Yelena Rachitsky, executive producer of experience at Oculus, said the Sundance projects illustrate the breadth and depth of non-gaming content that’s being developed for virtual reality.

“When Lost first launched, there was this whole question of, ‘Can you tell a story in virtual reality?’ Now, no one’s asking that anymore,” said Rachitsky, noting that the Sundance selections are a mere sample of the projects in development. “It shows the variety of ways you can tell stories in virtual reality.”

This Is Climate Change
Participant Media

New projects already are taking root. Participant Media said today it will expand its virtual reality experience Melting Ice, which was at Sundance last year, into a four-part series titled This is Climate Change. The project, from San Francisco-based production company Condition One and directors Danfung Dennis and Eric Strauss, adds three more, 10-minute, immersive experiences through which climate change is felt urgently around the globe. The series will launch later this year on the Within app, which is available on Apple and Android mobile devices and all major VR headsets. (Within is also at Park City this year to premiere its latest virtual reality experience, Chorus.)

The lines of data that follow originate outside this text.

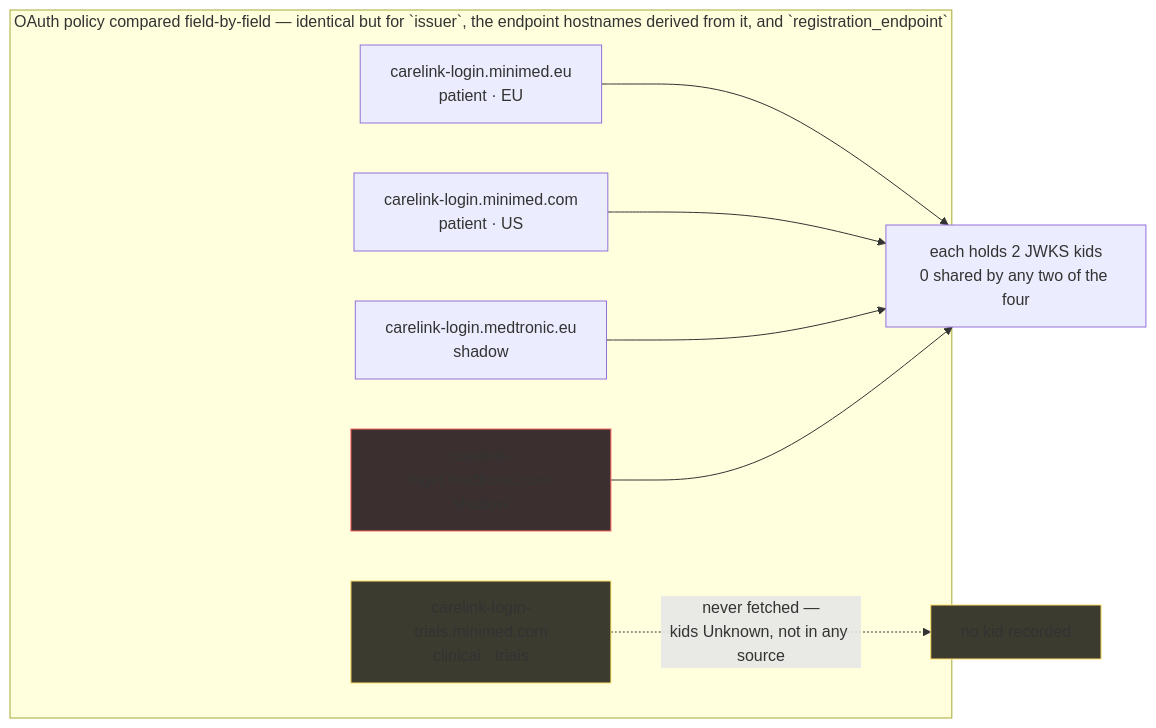
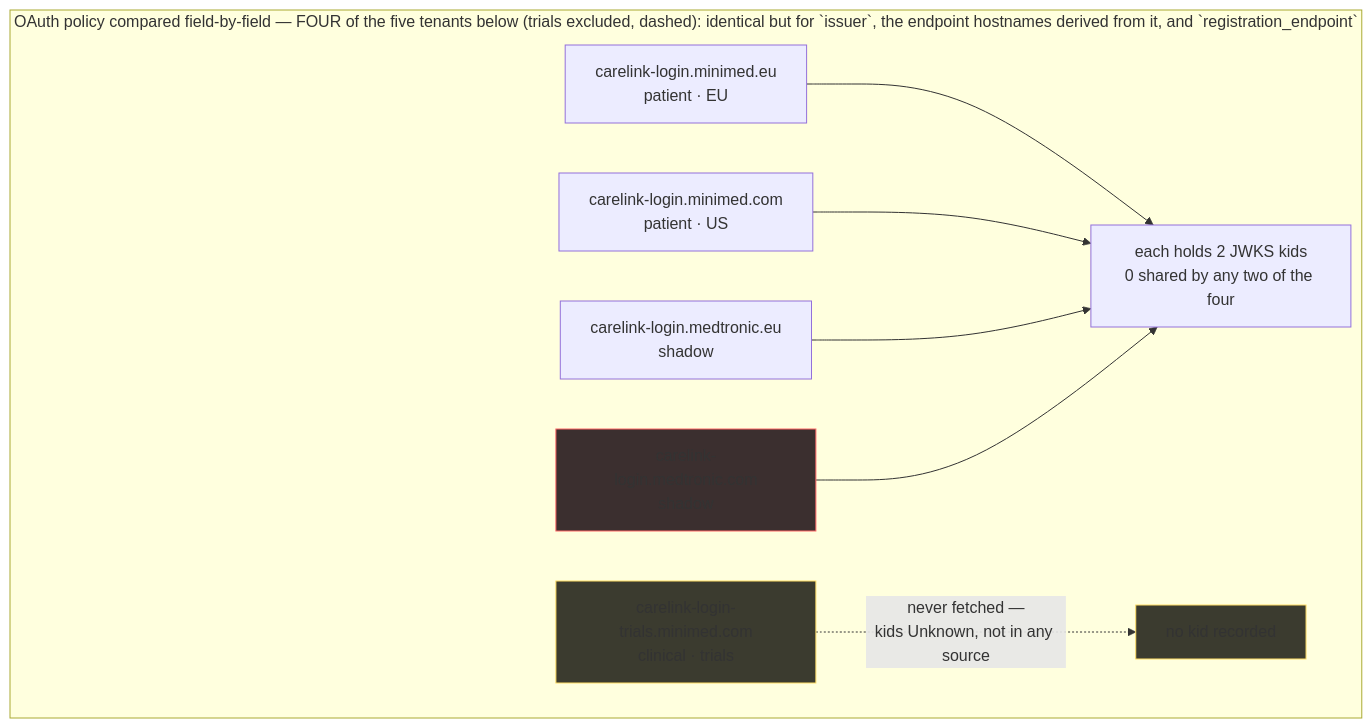
Before and after one commit to NovaLux12/carelink-api-research: the first of 3 diagrams in docs/02-auth-tenants-and-flows.md, drawn with Mermaid. The commit also changed 8 other files, not shown here.

````diff
--- a/docs/02-auth-tenants-and-flows.md
+++ b/docs/02-auth-tenants-and-flows.md
@@ -39,19 +39,19 @@
 ```mermaid
 flowchart LR
-    subgraph POL["OAuth policy compared field-by-field — identical but for `issuer`, the endpoint hostnames derived from it, and `registration_endpoint`"]
+    subgraph POL["OAuth policy compared field-by-field — FOUR of the five tenants below (trials excluded, dashed): identical but for `issuer`, the endpoint hostnames derived from it, and `registration_endpoint`"]
         A["carelink-login.minimed.eu<br/>patient · EU"]
         B["carelink-login.minimed.com<br/>patient · US"]
         C["carelink-login.medtronic.eu<br/>shadow"]
         D["carelink-login.medtronic.com<br/>shadow"]
         E["carelink-login-trials.minimed.com<br/>clinical · trials"]
     end
     A --> Z
     B --> Z
     C --> Z
     D --> Z
     Z["each holds 2 JWKS kids<br/>0 shared by any two of the four"]
     E -. "never fetched —<br/>kids Unknown, not in any source" .-> KE["no kid recorded"]
     style D fill:#3b2f2f,stroke:#f66
     style E fill:#3b3b2f,stroke:#fd6
     style KE fill:#3b3b2f,stroke:#fd6
 ```
````
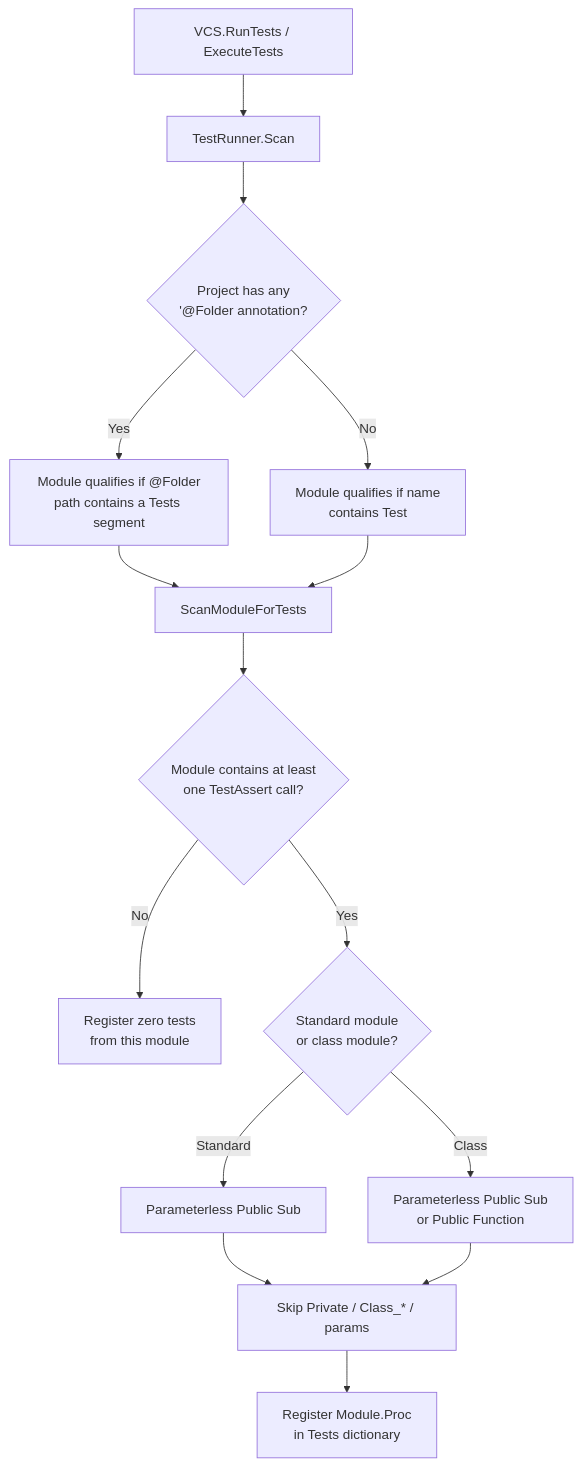
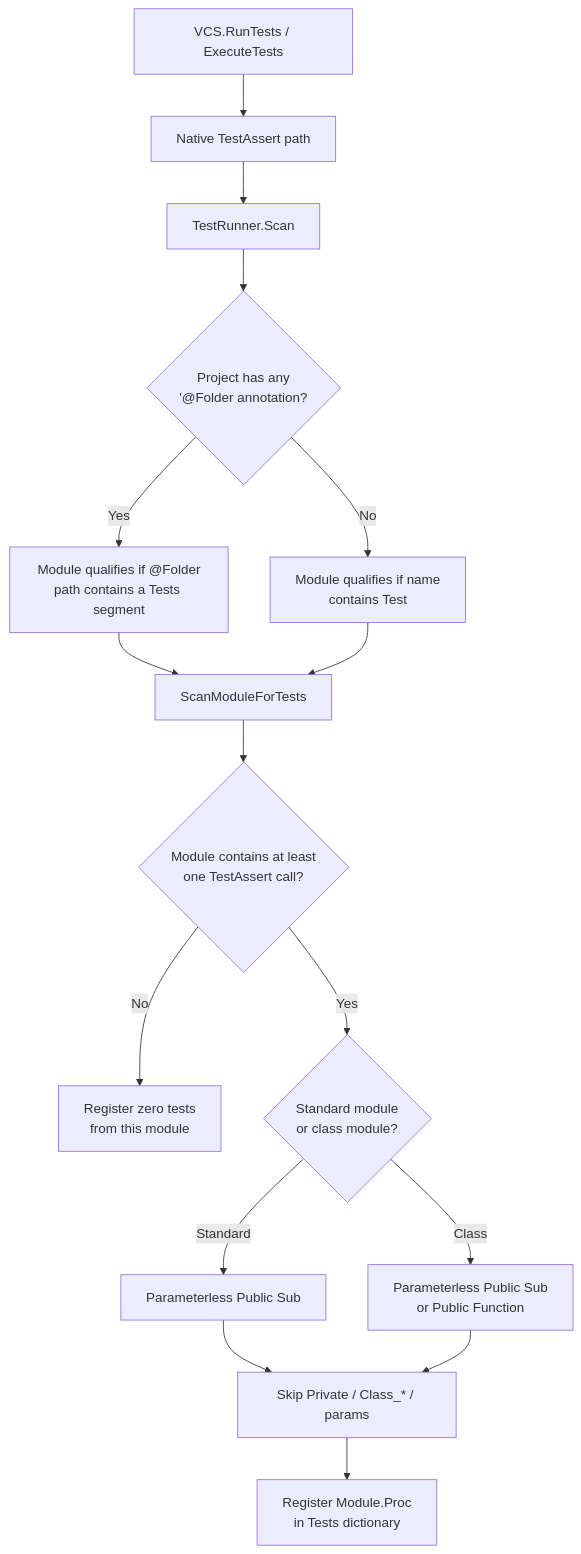
The first of 3 diagrams in Wiki/Testing.md (joyfullservice/msaccess-vcs-addin), drawn with Mermaid before and after one commit. The commit also changed other lines of this file, not shown here.

Commit message:
docs: distinguish native and Rubberduck test discovery
Scope the TestAssert discovery flowchart and rules to the native path so they do not conflict with the separate Rubberduck annotation path.

````diff
--- a/Wiki/Testing.md
+++ b/Wiki/Testing.md
@@ -63,17 +67,18 @@
 ```mermaid
 flowchart TD
-  A[VCS.RunTests / ExecuteTests] --> B[TestRunner.Scan]
-  B --> C{Project has any<br/>'@Folder annotation?}
-  C -->|Yes| D[Module qualifies if @Folder<br/>path contains a Tests segment]
-  C -->|No| E[Module qualifies if name<br/>contains Test]
-  D --> F[ScanModuleForTests]
-  E --> F
-  F --> G{Module contains at least<br/>one TestAssert call?}
-  G -->|No| H[Register zero tests<br/>from this module]
-  G -->|Yes| I{Standard module<br/>or class module?}
-  I -->|Standard| J[Parameterless Public Sub]
-  I -->|Class| K[Parameterless Public Sub<br/>or Public Function]
-  J --> L[Skip Private / Class_* / params]
-  K --> L
-  L --> M[Register Module.Proc<br/>in Tests dictionary]
+  A[VCS.RunTests / ExecuteTests] --> B[Native TestAssert path]
+  B --> C[TestRunner.Scan]
+  C --> D{Project has any<br/>'@Folder annotation?}
+  D -->|Yes| E[Module qualifies if @Folder<br/>path contains a Tests segment]
+  D -->|No| F[Module qualifies if name<br/>contains Test]
+  E --> G[ScanModuleForTests]
+  F --> G
+  G --> H{Module contains at least<br/>one TestAssert call?}
+  H -->|No| I[Register zero tests<br/>from this module]
+  H -->|Yes| J{Standard module<br/>or class module?}
+  J -->|Standard| K[Parameterless Public Sub]
+  J -->|Class| L[Parameterless Public Sub<br/>or Public Function]
+  K --> M[Skip Private / Class_* / params]
+  L --> M
+  M --> N[Register Module.Proc<br/>in Tests dictionary]
 ```
````
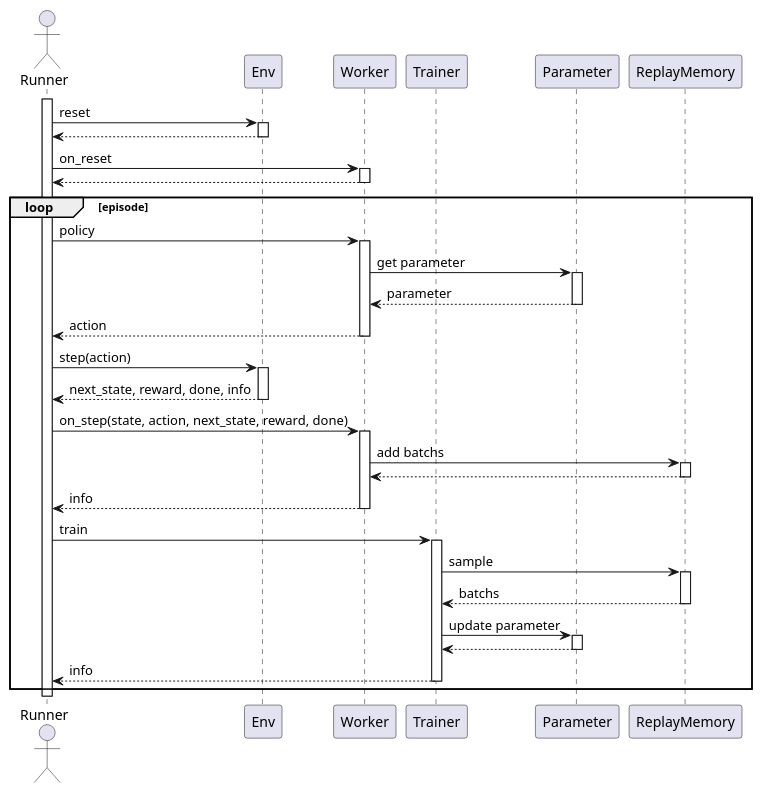
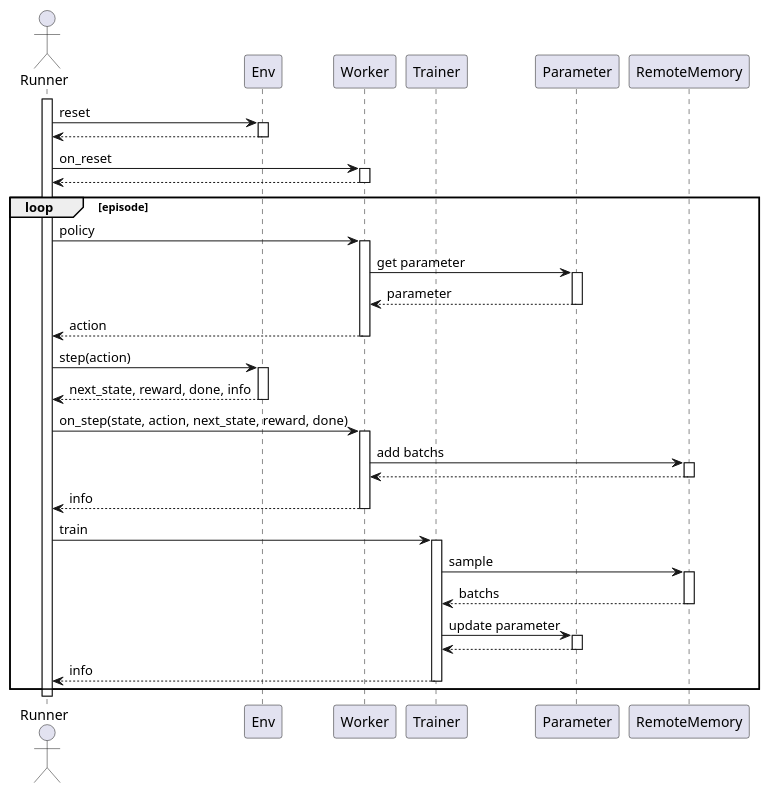
One commit to pocokhc/simple_distributed_rl changed the diagram in diagrams/sync_flow.pu. Above: the diagram before and after it, drawn with PlantUML. The commit also changed 7 other files, not shown here.

```diff
--- a/diagrams/sync_flow.pu
+++ b/diagrams/sync_flow.pu
@@ -1,43 +1,43 @@
 @startuml
 autoactivate on
 
 actor Runner
 participant Env
 participant Worker
 participant Trainer
 participant Parameter
-participant ReplayMemory
+participant RemoteMemory
 
 
 activate Runner
 
 Runner -> Env: reset
 return
 Runner -> Worker: on_reset
 return
 
 loop episode
     Runner -> Worker: policy
         Worker -> Parameter: get parameter
         return parameter
     return action
     Runner -> Env: step(action)
     return next_state, reward, done, info
 
     Runner -> Worker: on_step(state, action, next_state, reward, done)
-        Worker -> ReplayMemory: add batchs
+        Worker -> RemoteMemory: add batchs
         return
     return info
 
     Runner -> Trainer: train
-        Trainer -> ReplayMemory: sample
+        Trainer -> RemoteMemory: sample
         return batchs
 
         Trainer -> Parameter: update parameter
         return
     return info
 
 end
 deactivate Runner
 
 @enduml
```
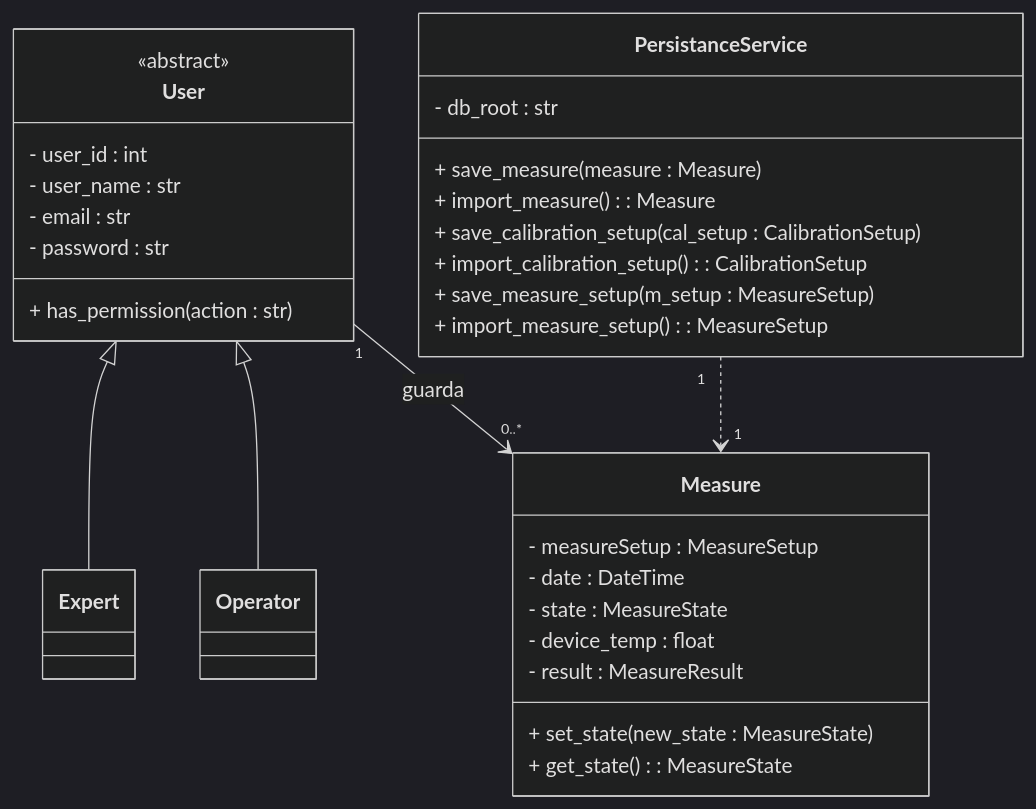
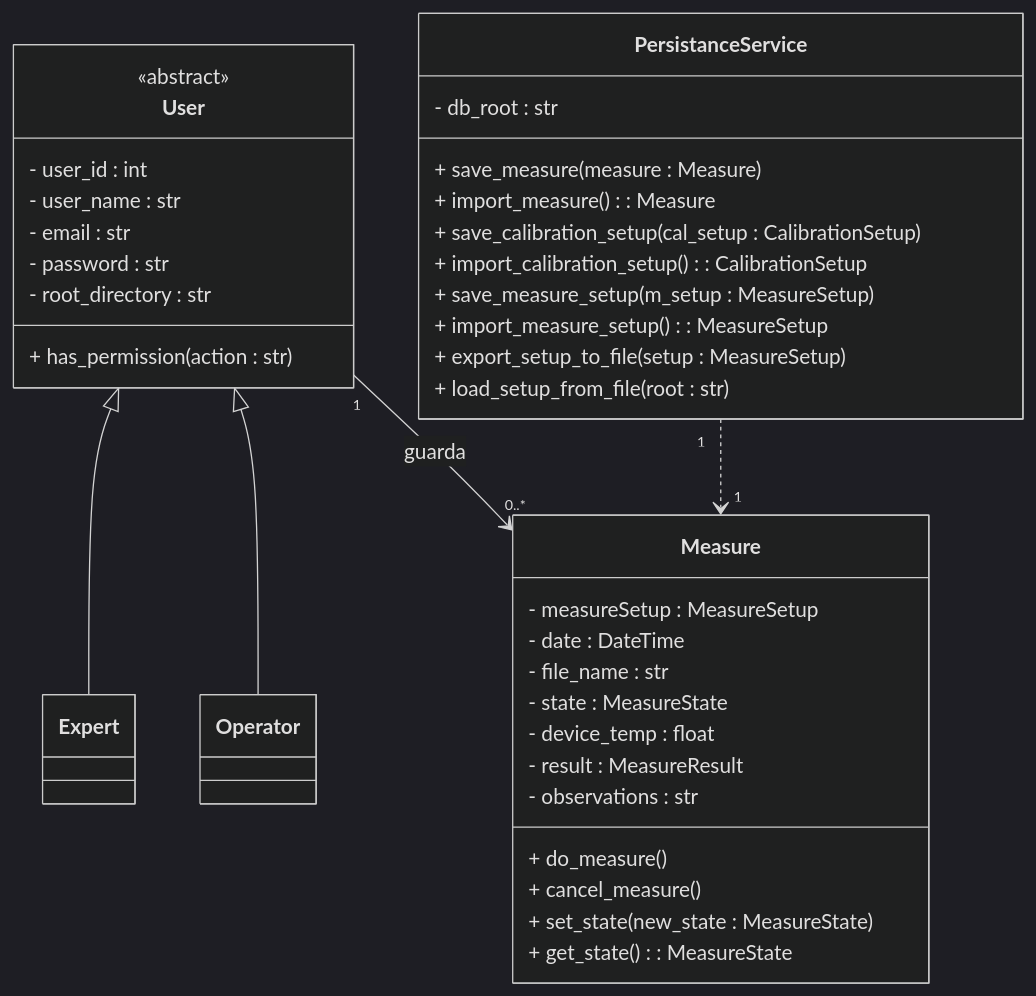
One commit to alegrelias/Repo-GMini changed diagram 17 of 22 in Gmini-MarkDown/Guanaco Mini.md. Above: the diagram before and after it, drawn with Mermaid (dark theme). The commit also changed other lines of this file, not shown here.

````diff
--- a/Gmini-MarkDown/Guanaco Mini.md
+++ b/Gmini-MarkDown/Guanaco Mini.md
@@ -1581,49 +1616,56 @@
 ```mermaid
 classDiagram
 
 %% jerarquias
 User <|-- Expert
 User <|-- Operator
 
 %% clases
 class User {
 	<<abstract>>
 	- user_id : int
 	- user_name : str
 	- email : str
 	- password : str
+	- root_directory : str
 	+ has_permission(action : str)
 }
 
 class Operator{
 
 }
 class Expert{
 
 }
 
 class Measure {
 	- measureSetup : MeasureSetup
 	- date : DateTime
+	- file_name : str
 	- state : MeasureState
 	- device_temp : float
 	- result : MeasureResult
+	- observations : str
+	+ do_measure()
+	+ cancel_measure()
 	+ set_state(new_state : MeasureState)
 	+ get_state() : MeasureState
 }
 
 class PersistanceService{
 	- db_root : str
 	+ save_measure(measure : Measure)
 	+ import_measure() : Measure
 	+ save_calibration_setup(cal_setup : CalibrationSetup)
 	+ import_calibration_setup() : CalibrationSetup
 	+ save_measure_setup(m_setup : MeasureSetup)
 	+ import_measure_setup() : MeasureSetup
+	+ export_setup_to_file(setup : MeasureSetup)
+	+ load_setup_from_file(root : str)
 }
 
 %% relaciones
 User "1"-->"0..*" Measure : guarda
 
 PersistanceService "1"..>"1" Measure
 ```
````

Intel also used the high-profile festival to showcase its volumetric capture technology and other tools and technologies for immersive storytelling “everything from the moment they think of a concept to building that out, we have technology that supports them,” said Rajeev Puran, Intel’s director of VR business development.

Intel also teamed with Spheres director Eliza McNitt to unleash her virtual reality experience of traveling through space that one might only see in a planetarium.

“A camera can only do so much,” said Puran. “But taking that information and computationally creating new worlds and places that are only imagined in our heads, to become a fourth dimension of reality, that’s mind-blowing and exciting.”

This article was printed from https://deadline.com/2018/01/virtual-reality-pixar-neil-gaimans-wolves-in-the-walls-facebook-1202248101/